What Do These Clinical Trial Results Mean For Me? How Personally Relevant Decisions Are Affected By Data Framing, Partitioning, and Quantification

Dipayan Biswas, Bentley University, USA
Connie Pechmann, University of California at Irvine, USA
Data from clinical trials or tests are often presented in partitioned or aggregated formats, as successes or failures, and as frequencies or percentages. The authors study how consumers process such data to make personally relevant decisions. Prior studies found no framing bias given personal relevance. The results of four experiments indicate that partitioned frequency data undermines the ability to process and causes framing bias to emerge despite personal relevance. However, high data variance invalidates the frame as a heuristic cue, nullifying the bias. Also, judgments of efficacy probability align with actual efficacy only when partitioned, frequency data is success framed.
[ to cite ]:
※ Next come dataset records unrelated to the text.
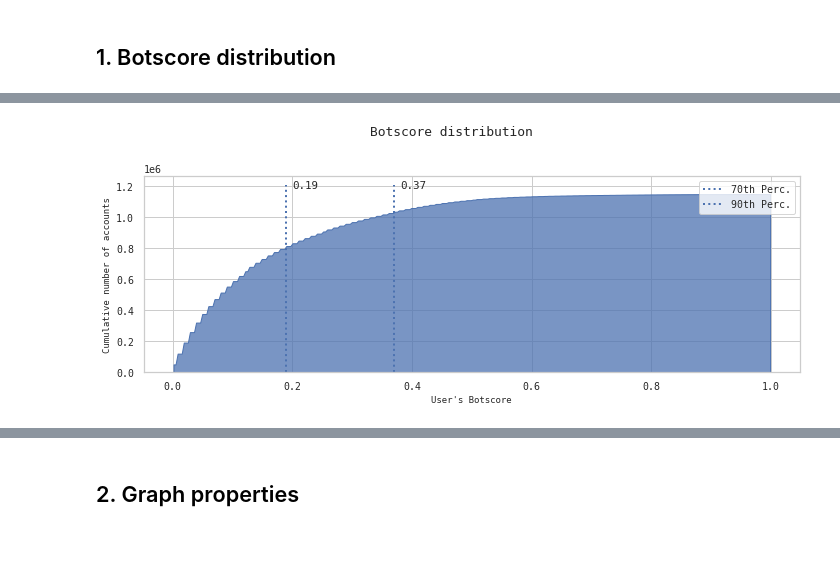
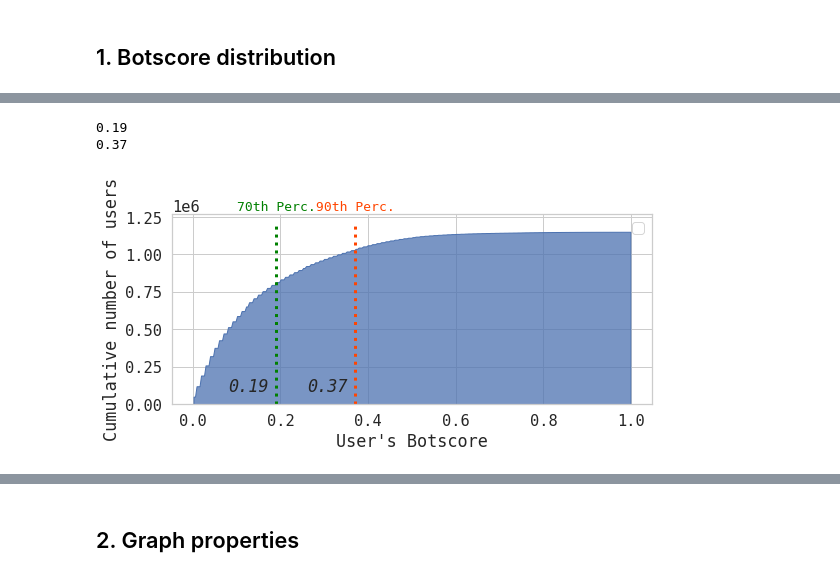
Before and after one commit to javier-pg/botbusters-spanish-general-elections-network-analysis, a Jupyter notebook: code/3.DataDescription.ipynb, the cells around one changed output, grey strips where cells are left out. Drawn from its saved outputs; the diff is of its cells as text; code cells hidden in the pictures; blank space fills up the shorter version.

Commit message:
Update code and images

```diff
--- a/code/3.DataDescription.ipynb
+++ b/code/3.DataDescription.ipynb
@@ -19,15 +19,16 @@ from collections.abc import MutableMapping
 import matplotlib.pyplot as plt
 from matplotlib.pyplot import text
 import seaborn as sns
-sns.set(font_scale=0.9)
+sns.set(font_scale=1.4)
 sns.set_style("whitegrid")
 sns.set_style({'font.family':'monospace'})
 from mpl_toolkits.axes_grid1.inset_locator import inset_axes
+import matplotlib.patches as mpatches
 
 
 # Network analysis
 import networkx as nx
-import graph_tool.all as gt
+#import graph_tool.all as gt
 
 ROOT_DIR = "/home/mattia/javier/botbusters-spanish-general-elections-network-analysis/"
 
@@ -201,8 +185,7 @@ Number of sampled users with botscore in DB: 1150709
 # %% [markdown]
 ## 1. Botscore distribution
 # %%
-fig, axs = plt.subplots(1, 1, figsize=(10,4))
-palette = sns.diverging_palette(133, 10, as_cmap=True)
+fig, axs = plt.subplots(1, 1, figsize=(8,4))
 
 h = sns.histplot(users.botscore,
                  #bins=40,
@@ -210,32 +193,35 @@ h = sns.histplot(users.botscore,
                  #kde=True,
                  element="poly",
                  cumulative=True,
-                 palette=palette,
                  cbar=True
                 )
 
-h.set_ylabel(fontsize="small", ylabel='Cumulative number of accounts')
-h.set_xlabel(fontsize="small", xlabel='User\'s Botscore')
+h.set_ylabel(ylabel='Cumulative number of users')
+h.set_xlabel(xlabel='User\'s Botscore')
 
 # vertical lines for percentiles
 h_ylims = h.get_ylim()
 prs = [70,90]
 ps = np.percentile(a=users.botscore, q=prs, interpolation='lower')
 
+colors = {70 : 'green',
+          90 : 'orangered'}
+
 for pr,p in zip(prs,ps):
     print(p)
     label = str(pr) + "th Perc."
-    h.vlines(x=p, ymin=h_ylims[0], ymax=h_ylims[1], linewidth = 2, label=label, linestyles='dotted')
-    text(x=p+0.01, y=h_ylims[1], s= str(p), verticalalignment='center')
+    h.vlines(x=p, ymin=h_ylims[0], ymax=h_ylims[1], linewidth = 3, linestyles='dotted', color=colors[pr])
+    text(x=p-0.11, y=h_ylims[1]*0.1, s= str(p), fontstyle='italic', verticalalignment='center')
+    text(x=p-0.09, y=h_ylims[1]*1.09, s= label, fontstyle='normal', fontsize=13, verticalalignment='center', color=colors[pr])
 
 
 
 # common legend
 h.legend(loc="upper right")
 
-fig.suptitle("Botscore distribution", y=1.01)
+#fig.suptitle("Botscore distribution", y=1.01)
 plt.tight_layout()
 
-plt.savefig("images/distribution.svg")
+#plt.savefig("images/distribution.svg")
 plt.show()
 # %% [output]
@@ -244 +229,3 @@ plt.show()
+0.19
+0.37
-[figure, old version]
+[figure, new version]
```
Also changed, not shown: parts of 19 cells of this notebook, 40 other files.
Dipayan Biswas and Connie Pechmann (2010) ,"What Do These Clinical Trial Results Mean For Me? How Personally Relevant Decisions Are Affected By Data Framing, Partitioning, and Quantification", in NA - Advances in Consumer Research Volume 37, eds. Margaret C. Campbell, Jeff Inman, and Rik Pieters, Duluth, MN : Association for Consumer Research, Pages: 727-728 .